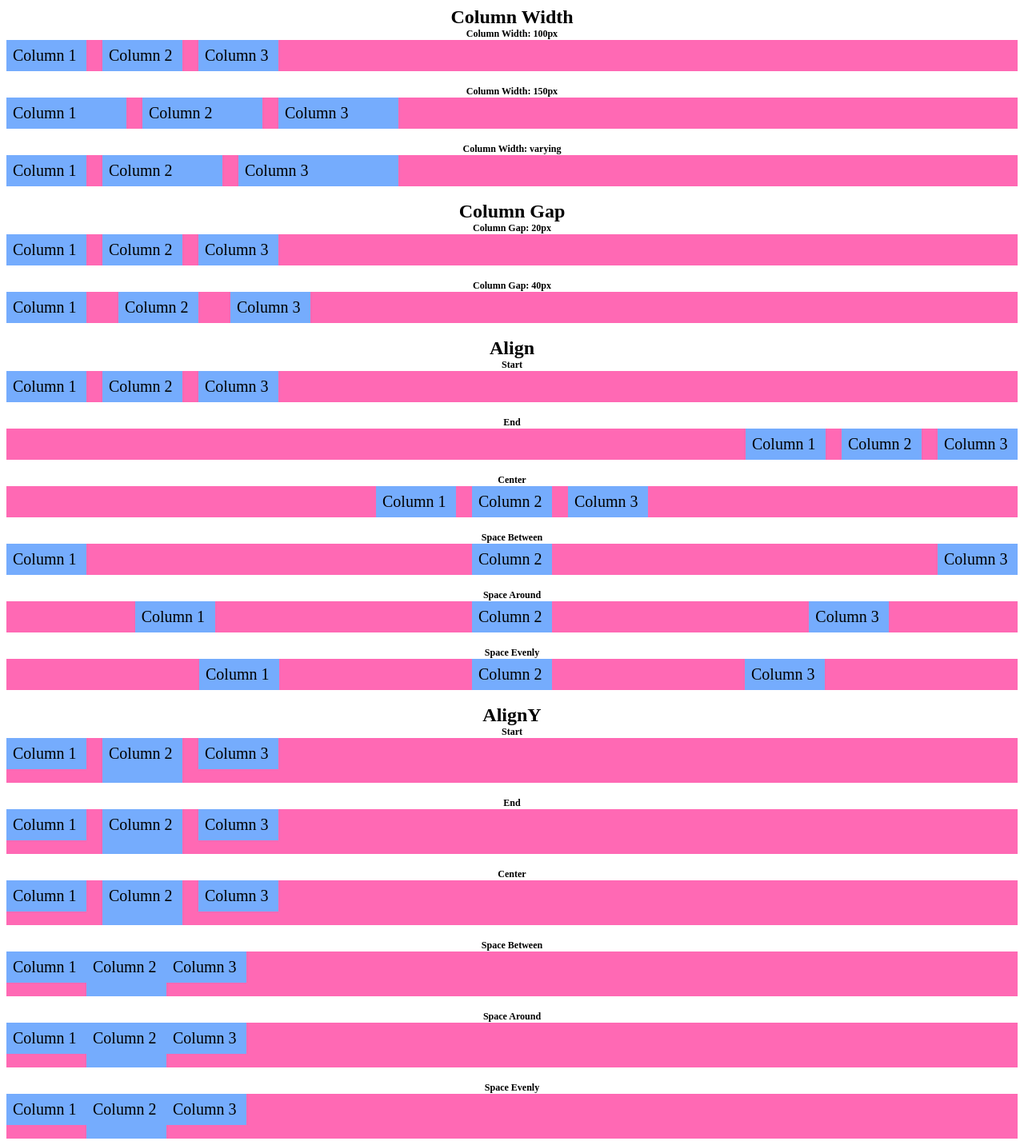
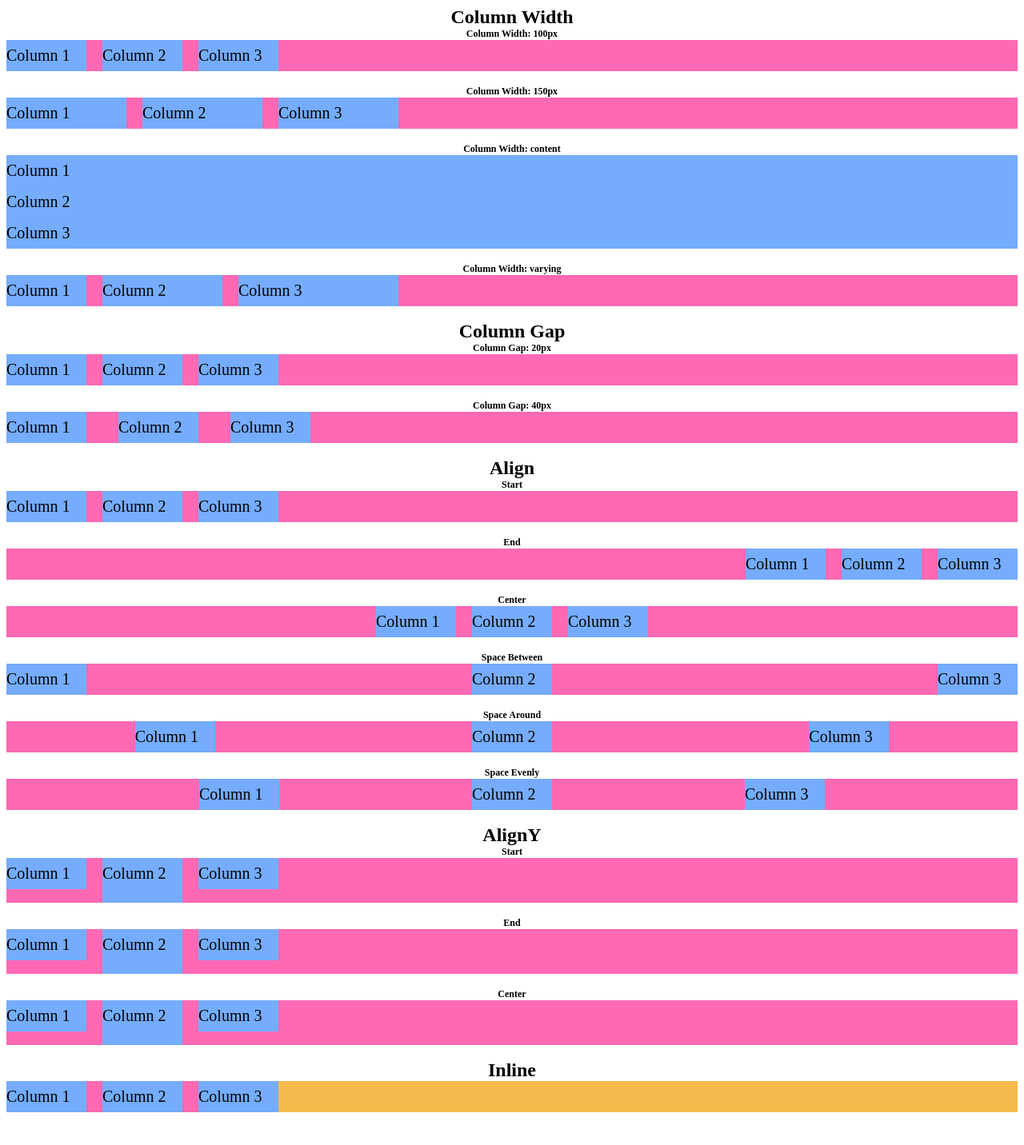
Before and after one commit to kuldeepkeshwar/column-layout-component, a React (Create React App) app: page / in a window 1280 px wide. Shown: the whole page at 80% size. After the commit the page ends 1399 px from the top, so only its background shows below. Built offline with nearby package versions, Linux system fonts and the light colour scheme.

Commit message:
Update App.js

```diff
--- a/src/App.js
+++ b/src/App.js
@@ -11,7 +11,7 @@ const Card = styled.div`
 const Box = styled.div`
   background: ${({ bg }) => bg || bluish};
   font-size: 20px;
-  padding: 8px;
+  padding: 8px 0 8px 0;
   height: ${({ height }) => height || "auto"};
 `;
 const Text = styled.div`
@@ -19,6 +19,26 @@ const Text = styled.div`
   font-weight: bold;
   text-align: center;
 `;
+function InlineExamples() {
+  return (
+    <>
+      <Text size="24">Inline</Text>
+      <Card>
+        <Columns space="20px" inline={true}>
+          <Columns.Column width="100px">
+            <Box>Column 1</Box>
+          </Columns.Column>
+          <Columns.Column width="100px">
+            <Box>Column 2</Box>
+          </Columns.Column>
+          <Columns.Column width="100px">
+            <Box>Column 3</Box>
+          </Columns.Column>
+        </Columns>
+      </Card>
+    </>
+  );
+}
 function AlignYExamples() {
   return (
     <>
@@ -67,54 +87,10 @@ function AlignYExamples() {
           </Columns.Column>
         </Columns>
       </Card>
-      <br />
-      <Text>Space Between</Text>
-      <Card>
-        <Columns alignY="space-between">
-          <Columns.Column width="100px">
-            <Box>Column 1</Box>
-          </Columns.Column>
-          <Columns.Column width="100px">
-            <Box height="40px">Column 2</Box>
-          </Columns.Column>
-          <Columns.Column width="100px">
-            <Box>Column 3</Box>
-          </Columns.Column>
-        </Columns>
-      </Card>
-      <br />
-      <Text>Space Around</Text>
-      <Card>
-        <Columns alignY="space-around">
-          <Columns.Column width="100px">
-            <Box>Column 1</Box>
-          </Columns.Column>
-          <Columns.Column width="100px">
-            <Box height="40px">Column 2</Box>
-          </Columns.Column>
-          <Columns.Column width="100px">
-            <Box>Column 3</Box>
-          </Columns.Column>
-        </Columns>
-      </Card>
-      <br />
-      <Text>Space Evenly</Text>
-      <Card>
-        <Columns alignY="space-evenly">
-          <Columns.Column width="100px">
-            <Box>Column 1</Box>
-          </Columns.Column>
-          <Columns.Column width="100px">
-            <Box height="40px">Column 2</Box>
-          </Columns.Column>
-          <Columns.Column width="100px">
-            <Box>Column 3</Box>
-          </Columns.Column>
-        </Columns>
-      </Card>
     </>
   );
 }
+
 function AlignExamples() {
   return (
     <>
@@ -281,6 +257,21 @@ function ColumnWidthExamples() {
         </Columns>
       </Card>
       <br />
+      <Text>Column Width: content</Text>
+      <Card>
+        <Columns space="20px">
+          <Columns.Column width="content">
+            <Box>Column 1</Box>
+          </Columns.Column>
+          <Columns.Column width="content">
+            <Box>Column 2</Box>
+          </Columns.Column>
+          <Columns.Column width="content">
+            <Box>Column 3</Box>
+          </Columns.Column>
+        </Columns>
+      </Card>
+      <br />
       <Text>Column Width: varying</Text>
       <Card>
         <Columns space="20px">
@@ -308,6 +299,8 @@ export default function App() {
       <AlignExamples />
       <br />
       <AlignYExamples />
+      <br />
+      <InlineExamples />
     </>
   );
 }
```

• **Activity**: This task asks for the data above repeated exactly, without a single picture.

• **Answer space**:
Before and after one commit to kuldeepkeshwar/column-layout-component, a React (Create React App) app: page / in a window 1280 px wide. Shown: the whole page at 80% size. After the commit the page ends 1399 px from the top, so only its background shows below. Built offline with nearby package versions, Linux system fonts and the light colour scheme.

Commit message:
Update App.js

```diff
--- a/src/App.js
+++ b/src/App.js
@@ -11,7 +11,7 @@ const Card = styled.div`
 const Box = styled.div`
   background: ${({ bg }) => bg || bluish};
   font-size: 20px;
-  padding: 8px;
+  padding: 8px 0 8px 0;
   height: ${({ height }) => height || "auto"};
 `;
 const Text = styled.div`
@@ -19,6 +19,26 @@ const Text = styled.div`
   font-weight: bold;
   text-align: center;
 `;
+function InlineExamples() {
+  return (
+    <>
+      <Text size="24">Inline</Text>
+      <Card>
+        <Columns space="20px" inline={true}>
+          <Columns.Column width="100px">
+            <Box>Column 1</Box>
+          </Columns.Column>
+          <Columns.Column width="100px">
+            <Box>Column 2</Box>
+          </Columns.Column>
+          <Columns.Column width="100px">
+            <Box>Column 3</Box>
+          </Columns.Column>
+        </Columns>
+      </Card>
+    </>
+  );
+}
 function AlignYExamples() {
   return (
     <>
@@ -67,54 +87,10 @@ function AlignYExamples() {
           </Columns.Column>
         </Columns>
       </Card>
-      <br />
-      <Text>Space Between</Text>
-      <Card>
-        <Columns alignY="space-between">
-          <Columns.Column width="100px">
-            <Box>Column 1</Box>
-          </Columns.Column>
-          <Columns.Column width="100px">
-            <Box height="40px">Column 2</Box>
-          </Columns.Column>
-          <Columns.Column width="100px">
-            <Box>Column 3</Box>
-          </Columns.Column>
-        </Columns>
-      </Card>
-      <br />
-      <Text>Space Around</Text>
-      <Card>
-        <Columns alignY="space-around">
-          <Columns.Column width="100px">
-            <Box>Column 1</Box>
-          </Columns.Column>
-          <Columns.Column width="100px">
-            <Box height="40px">Column 2</Box>
-          </Columns.Column>
-          <Columns.Column width="100px">
-            <Box>Column 3</Box>
-          </Columns.Column>
-        </Columns>
-      </Card>
-      <br />
-      <Text>Space Evenly</Text>
-      <Card>
-        <Columns alignY="space-evenly">
-          <Columns.Column width="100px">
-            <Box>Column 1</Box>
-          </Columns.Column>
-          <Columns.Column width="100px">
-            <Box height="40px">Column 2</Box>
-          </Columns.Column>
-          <Columns.Column width="100px">
-            <Box>Column 3</Box>
-          </Columns.Column>
-        </Columns>
-      </Card>
     </>
   );
 }
+
 function AlignExamples() {
   return (
     <>
@@ -281,6 +257,21 @@ function ColumnWidthExamples() {
         </Columns>
       </Card>
       <br />
+      <Text>Column Width: content</Text>
+      <Card>
+        <Columns space="20px">
+          <Columns.Column width="content">
+            <Box>Column 1</Box>
+          </Columns.Column>
+          <Columns.Column width="content">
+            <Box>Column 2</Box>
+          </Columns.Column>
+          <Columns.Column width="content">
+            <Box>Column 3</Box>
+          </Columns.Column>
+        </Columns>
+      </Card>
+      <br />
       <Text>Column Width: varying</Text>
       <Card>
         <Columns space="20px">
@@ -308,6 +299,8 @@ export default function App() {
       <AlignExamples />
       <br />
       <AlignYExamples />
+      <br />
+      <InlineExamples />
     </>
   );
 }
```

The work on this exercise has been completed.